Maitreyee says someone remembered seeing a video in which people juggled a ball and passed it to others. “That's how the idea of sharing a cup of tea originated!”
She introduced useful vocabulary like 'favourite, activity, during' and “I like to ___,” and then learners selected and practised the phrases they wanted to use and recorded their videos.
The final stage saw everyone sending their videos to Maitreyee through Messenger, with a few calling in ‘family in-house expertise’ for a bit of help! Maitreyee then joined all the videos together.
Maitreyee says the learners really enjoy online learning. “When I asked how the weekend was, someone said it was very boring as there was no English class.”

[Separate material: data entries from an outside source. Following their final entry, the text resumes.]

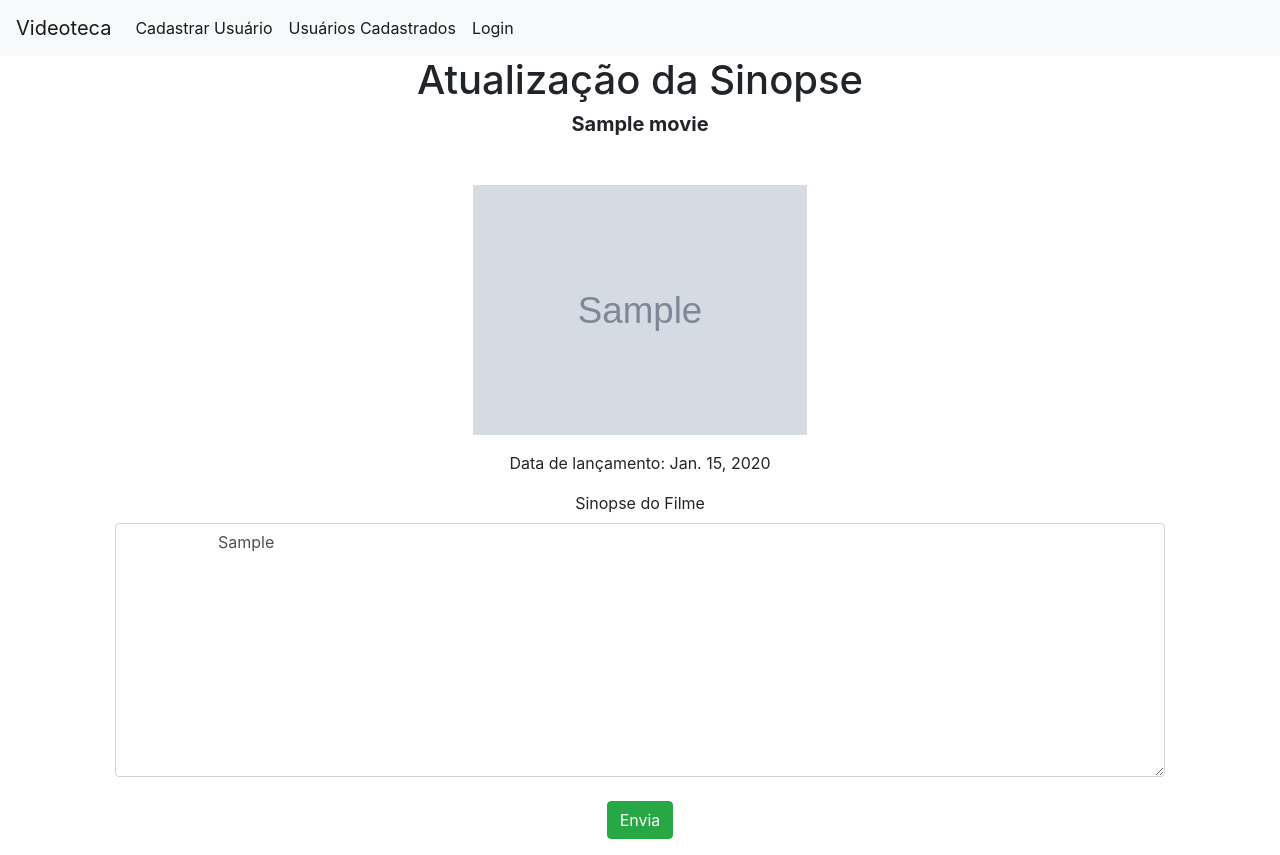
After one commit to MaercioMamedes/VideotecaDjango, a Django app: page /update-filme/1/ in a window 1280 px wide. The commit adds this page. Run offline with Django 3.2, Linux system fonts and the light colour scheme; tables that the repository leaves empty hold one stand-in row (values such as "Sample post"); grey boxes marked "Sample" are stand-in pictures; some libraries are stand-ins or nearby versions.

Commit message:
view update movie

```diff
--- a/core/urls.py
+++ b/core/urls.py
@@ -1,6 +1,6 @@
 from django.urls import path
 from core.views import user_register, index, login, authenticate, movie_register, add_movie, logout, my_favorite_movies,\
-    get_users, get_movie
+    get_users, get_movie, update_movie
 
 app_name = 'core'
 urlpatterns = [
@@ -14,4 +14,5 @@ urlpatterns = [
     path('meus-filmes/', my_favorite_movies, name='my_favorite_movies'),
     path('usuario/', get_users, name='get_users'),
     path('filmes/<int:movie_id>/', get_movie, name='get_movie'),
+    path('update-filme/<int:movie_id>/', update_movie, name='update_movie'),
 ]
--- a/core/views/__init__.py
+++ b/core/views/__init__.py
@@ -7,3 +7,4 @@ from .logout import *
 from .my_favorite_movies import *
 from .get_users import *
 from .get_movie import *
+from .update_movie import *
--- /dev/null
+++ b/core/views/update_movie.py
@@ -0,0 +1,21 @@
+from django.shortcuts import render, get_object_or_404, redirect
+from core.models import Movie
+from django.contrib.auth.models import User
+
+
+def update_movie(request, movie_id):
+    if request.method == 'GET':
+        movie = get_object_or_404(Movie,pk=movie_id)
+        context = {
+            'title_page': 'Atualização da Sinopse',
+            'movie': movie,
+        }
+
+        return render(request, 'core/updateMovie.html', context)
+
+    if request.method == 'POST':
+
+        movie = get_object_or_404(Movie, pk=movie_id)
+        movie.overview = request.POST['overview']
+        movie.save()
+        return redirect('core:get_movie', movie.id)
--- a/templates/core/myFavoriteMovies.html
+++ b/templates/core/myFavoriteMovies.html
@@ -11,7 +11,7 @@
                     <figure>
                         <img class="poster-movie" src="{{ movie.url_image }}" alt="" srcset="">
                     </figure>
-                    <button class="btn btn-success" >Editar</button>
+                    <a href="{% url 'core:update_movie' movie.id %}"><button class="btn btn-success" >Editar</button></a>
                     <button class="btn btn-danger">Excluir</button>
                     <a href="{% url 'core:get_movie' movie.id %}"><button class="btn btn-primary">Detalhes</button></a>
                 </div>
--- /dev/null
+++ b/templates/core/updateMovie.html
@@ -0,0 +1,33 @@
+{% extends 'base.html' %}
+
+{% block content %}
+
+<section class="container movie-update">
+
+    <section  class="container" >
+        <h5 class="title-card">{{ movie.movie_title }}</h5>
+        <figure>
+            <img class="poster-movie" src="{{ movie.url_image }}" alt="" srcset="">
+        </figure>
+
+    <div>
+        <p>Data de lançamento: {{ movie.date }}</p>
+
+        <form action="{% url 'core:update_movie' movie.id %}" method="post">
+            {% csrf_token %}
+
+            <div class="form-group">
+                <label for="textOverview">Sinopse do Filme</label>
+                <textarea class="form-control" id="textOverview" name="overview" wrap="hard" rows="10">
+                    {{ movie.overview }}
+                </textarea><br>
+                <input type="submit" value="Envia" class="btn btn-success">
+            </div>
+        </form>
+    </div>
+
+</section>
+
+</section>
+
+{% endblock %}
```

“People say that when they can't go out of their houses much, online classes provide an opportunity to interact and get acquainted with what’s happening outside their bubble.”
Getting everyone online with Zoom was a challenge. “People in the class have a low level of English,” says Maitreyee, “and some are absolute beginners.”
“We’re lucky to have two Community Language Assistants who can speak the learners’ languages, and some family members who’ve been helpful in explaining things like the unmute and chat functions, very essential for Zoom classes!
Maitreyee says that of 18 learners, 11 were able to join the online class. However, as the centre is currently in Level 2, the seven who found it difficult to join have just been shown how to Zoom in a face-to-face class.
“I am hopeful we’ll have 100 per cent attendance in our next online class!”
Alongside language learning, English Language Partners’ classes play an important role in connecting people up. While learning English, learners meet others in their community, friendships are formed, and newcomers begin to feel more a part of Aotearoa.
Our enormous thanks to Maitreyee Banerjee, ELP’s ESOL Literacy teacher, for contributing this story.